Colby's having it tough. The guy's been forced to take a break from his job as a scuba diver because of an inner ear condition, and has to deal with his wife Annabelle's untimely death. Returning home, Colby starts hearing and seeing strange things in the darkness of his house. Is he going nuts, or is there something very real in the dark?
Things going bump in the dark are almost always fun. I say 'almost' because it's kind of hard to get to sleep when your upstairs neighbors are having the loudest sex ever, but that's beside the point. Mixing in some deep character introspective tends to be part of these types of films, and OF SILENCE is no different. OF SILENCE is the debut film for writer/director/producer/actor Jeremiah Sayys, and attempts to have both of those in his first film. The question is, does it work?
Sayys scores points with the film's look. It doesn't feel like an indie film. Rather it has that made-for-TV look about it. That might not seem like much of a compliment, but there's a definite polish to the film that sets it apart from productions using first-timer techniques and cameras that end up making the resulting film look cheap. And that's not what happens here.
Acting-wise, however, the film is so-so. It's an indie film, and so it's kind of expected that the acting quality would be on the level of an indie film. It doesn't help that for much of the film, we just have Sayys alone in the house in the dark (because lights are expensive or something), moving slowly as if he's been hit with a tranquilizer dart. I know that his character is supposed to be depressed, and that shows itself with how he interacts with people, but it's just made worse by the slow pacing. The fact that the film uses lots of long takes for the majority of its shots doesn't help, either.
Overall, the biggest problem with OF SILENCE is the editing. Picture spending the first half hour of a film watching your protagonist wander around his house (in the dark) in lethargic fashion, while at the same time sprinkling hints of what's supposed to be story progression. That's what happens with this film. And I say 'hints' because what advancements we do get really don't do much other than consist of Colby having flashbacks of memories of his wife Annabelle doing dishes or sitting on the couch. There are the moments where we catch glimpses of dark shapes outside or in the shadows along with weird noises, but those are so few and far between that it's completely useless to get any sort of tension going. Things do pick up once Colby's hallucinations increase, but even then it's still not enough to retain your attention.
OF SILENCE could've been a creepy little horror flick. The production looked polished with competent camera work with some mild tension-inducing moments. However, the insistence of long, drawn out shots with an almost-comatose protagonist does little to capture our interest. Compounded by the fact that the film needed some editing to quicken the pace, it won't be much of a surprise if you start to find yourself rummaging around on Facebook while the film plays.
Nothing but a screener disk.

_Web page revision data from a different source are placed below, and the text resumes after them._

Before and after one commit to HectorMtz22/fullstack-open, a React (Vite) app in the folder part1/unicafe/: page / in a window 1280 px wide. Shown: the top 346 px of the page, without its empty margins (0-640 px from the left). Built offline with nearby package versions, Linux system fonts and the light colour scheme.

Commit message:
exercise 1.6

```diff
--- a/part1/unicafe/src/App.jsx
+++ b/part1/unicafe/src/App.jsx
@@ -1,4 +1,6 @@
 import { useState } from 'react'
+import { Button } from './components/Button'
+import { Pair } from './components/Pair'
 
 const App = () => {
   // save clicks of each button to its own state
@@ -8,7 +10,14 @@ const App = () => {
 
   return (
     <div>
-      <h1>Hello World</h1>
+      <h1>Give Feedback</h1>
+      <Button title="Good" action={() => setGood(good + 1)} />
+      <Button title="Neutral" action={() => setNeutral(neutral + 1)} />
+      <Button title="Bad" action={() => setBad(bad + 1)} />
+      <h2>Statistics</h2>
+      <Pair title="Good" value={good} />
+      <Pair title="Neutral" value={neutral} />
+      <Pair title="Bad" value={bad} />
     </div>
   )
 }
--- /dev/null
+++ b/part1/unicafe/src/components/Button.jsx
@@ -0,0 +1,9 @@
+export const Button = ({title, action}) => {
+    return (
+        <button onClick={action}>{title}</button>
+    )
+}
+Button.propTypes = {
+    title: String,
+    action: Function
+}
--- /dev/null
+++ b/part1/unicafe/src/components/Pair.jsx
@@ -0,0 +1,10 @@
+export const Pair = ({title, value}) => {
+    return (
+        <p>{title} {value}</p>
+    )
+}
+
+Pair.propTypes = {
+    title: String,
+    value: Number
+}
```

I don't want to say OF SILENCE was a waste of time, but given that it took forever to get itself going with next to nothing in terms of progression of the story, it's hard to say. The production values are there, but in the end, the film is a case of someone doing too much for one project, and not focusing on their strong suit.